With snowpack only around 10 percent of normal, at least three companies offering raft trips on the Kern have already cancelled operations, including River’s End Rafting, Kern River Tours and Kern River Outfitters. Another indicator of the times: Held every third weekend in April for the past 50 years, the Kern River Festival also pulled the plug on this year’s event.
“The drought has reduced projected Kern River flows to a level that is inadequate to run the top-quality rafting trips our guests expect,” reads the post on the Kern Rivers Outfitters web site. “We hope to resume our schedule next season.”
While Kern River Tours and Kern River Outfitters didn’t run trips last year either, at least one outfitter is making do.
Sierra South, says the company’s Ann Beman, plans to begin offering raft trips as soon as the water cooperates, probably by mid-April. “They’ll be mellow, low-water rafting trip,” says Beman, adding that they’ll also be offering low-water inflatable kayaking trips as long as they can, likely from now until July 4, if water levels behave as they did last year. “Once the rafting and IKing end, we’ll go full-bore into tube rentals and shuttles,” she says, adding that they also rent SUPs for lake use. “There’s no better place to be than on the water up here in the summer. Snow levels are less than those of the last two years, but close enough to last year’s totals that we’re using the 2014 season as a predictor.”
While the drought may affect tourism, other area businesses are still hopeful their numbers will hold up. “Luckily, people still drink,” says Olympic slalom kayaker Eric Giddens, who owns and runs Kern River Brewing Co. with his wife and fellow Olympian Rebecca. “But it’s worse this year than last, and a bummer for the whole town.”
Giddens adds that Lake Isabella is getting lower and lower, such that “once lakeside buildings are now dirtside.” This means that the run below the lake is in jeopardy also. He adds that even now, typical high runoff season, you can barely get down the river in a kayak and that “it might not even get above 400 cfs this season, typically the bare bones minimum you need to get down it.”

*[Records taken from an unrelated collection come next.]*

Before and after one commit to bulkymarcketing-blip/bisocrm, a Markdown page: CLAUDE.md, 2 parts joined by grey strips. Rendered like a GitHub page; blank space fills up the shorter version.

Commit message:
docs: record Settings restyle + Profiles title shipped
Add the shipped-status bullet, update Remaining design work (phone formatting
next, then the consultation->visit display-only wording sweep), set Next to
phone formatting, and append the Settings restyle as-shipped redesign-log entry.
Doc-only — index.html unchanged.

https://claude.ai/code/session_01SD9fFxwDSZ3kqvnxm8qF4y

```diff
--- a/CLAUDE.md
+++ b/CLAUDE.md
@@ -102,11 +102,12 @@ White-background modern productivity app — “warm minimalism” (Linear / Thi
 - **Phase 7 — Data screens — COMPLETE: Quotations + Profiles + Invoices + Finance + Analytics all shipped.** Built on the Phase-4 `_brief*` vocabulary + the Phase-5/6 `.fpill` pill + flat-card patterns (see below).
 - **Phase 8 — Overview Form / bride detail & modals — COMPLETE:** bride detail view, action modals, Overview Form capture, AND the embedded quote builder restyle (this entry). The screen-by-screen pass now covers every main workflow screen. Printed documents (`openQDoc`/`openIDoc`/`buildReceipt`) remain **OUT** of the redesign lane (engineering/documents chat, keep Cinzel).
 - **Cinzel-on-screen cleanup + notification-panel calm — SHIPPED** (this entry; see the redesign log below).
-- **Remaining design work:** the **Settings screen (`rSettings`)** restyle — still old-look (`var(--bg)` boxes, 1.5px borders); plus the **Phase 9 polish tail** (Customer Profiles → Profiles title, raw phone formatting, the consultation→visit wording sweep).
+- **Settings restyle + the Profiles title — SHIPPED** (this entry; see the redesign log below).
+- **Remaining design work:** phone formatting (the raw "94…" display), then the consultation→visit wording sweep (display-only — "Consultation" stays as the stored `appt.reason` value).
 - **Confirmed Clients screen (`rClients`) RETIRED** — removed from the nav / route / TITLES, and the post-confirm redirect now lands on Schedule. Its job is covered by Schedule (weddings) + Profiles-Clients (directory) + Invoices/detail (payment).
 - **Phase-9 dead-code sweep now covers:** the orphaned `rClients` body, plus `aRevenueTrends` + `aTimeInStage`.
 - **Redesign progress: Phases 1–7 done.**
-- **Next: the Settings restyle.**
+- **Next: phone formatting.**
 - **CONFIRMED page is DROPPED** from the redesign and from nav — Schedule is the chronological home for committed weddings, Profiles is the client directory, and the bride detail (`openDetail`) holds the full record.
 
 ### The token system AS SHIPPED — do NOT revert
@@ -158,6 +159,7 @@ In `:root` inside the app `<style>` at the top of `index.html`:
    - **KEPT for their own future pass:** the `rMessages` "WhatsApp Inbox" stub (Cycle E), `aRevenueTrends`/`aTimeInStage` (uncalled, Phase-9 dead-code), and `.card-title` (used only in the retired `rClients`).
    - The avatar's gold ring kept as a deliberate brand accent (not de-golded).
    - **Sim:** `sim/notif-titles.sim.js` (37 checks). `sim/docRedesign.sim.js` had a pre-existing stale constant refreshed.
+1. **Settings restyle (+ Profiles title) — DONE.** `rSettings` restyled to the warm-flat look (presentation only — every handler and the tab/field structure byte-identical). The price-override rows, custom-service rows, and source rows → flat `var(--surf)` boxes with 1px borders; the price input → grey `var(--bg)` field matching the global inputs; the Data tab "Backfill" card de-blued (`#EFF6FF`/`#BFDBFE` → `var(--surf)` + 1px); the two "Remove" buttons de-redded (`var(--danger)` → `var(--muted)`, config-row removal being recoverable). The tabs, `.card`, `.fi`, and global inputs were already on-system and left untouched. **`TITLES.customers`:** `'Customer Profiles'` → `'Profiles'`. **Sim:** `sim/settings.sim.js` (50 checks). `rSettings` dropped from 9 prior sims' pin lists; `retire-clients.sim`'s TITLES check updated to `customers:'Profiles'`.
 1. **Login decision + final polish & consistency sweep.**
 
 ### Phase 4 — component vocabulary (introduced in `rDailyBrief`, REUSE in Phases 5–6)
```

While Giddens admits it might well have an effect on his brewery business with fewer visitors in town, he’s worried about paddling more than profit. “Our company keeps growing every year, even last year,” he says, adding that they’re currently building a new brewery behind their existing one and investing in a water-treatment system so they can re-use water. “But we’re always waiting for that one year when we don’t grow.”
But it really bothers him that he can’t go out and take his noon paddling lap. “It’s why we’re here,” he says. “Usually, between the Upper and Lower Kern you’re boating from April through September. Now we might not get any at all. And there’s no where else to go. The whole state is dismal. We need a big water year, and we need it soon.” Further illustrating the state of affairs, he adds that the state is asking people to not boil their Easter eggs this year.
Water officials say the lake levels are so low because it was already drained as low as possible last year, and this year’s lack of snowfall exasperated things. In fact, officials don’t even have models for how to operate the river at this level, putting outfitters in a lurch with many bowing out instead of trying to patchwork trips together.
“The operating levels last year were just comical,” River’s End owner Darron Nilsson told the Bakersfield California. “If I tried again this year, I think I’d be hurting my business in the long term with people thinking this is all the Kern has to offer.”
Beside Sierra South, other outfitters who do plan to give operations a go this year include Whitewater Voyages and Mountain & River Adventures, who hope to focus their efforts on a scenic section just below the main Lake Isabella dam. But that’s a far cry from what the river corridor is usually able to offer customers.
Still, like river runners everywhere who learn to go with the flow, most involved are staying open-minded. Says Moore: “We’re one year closer to the next wet year.”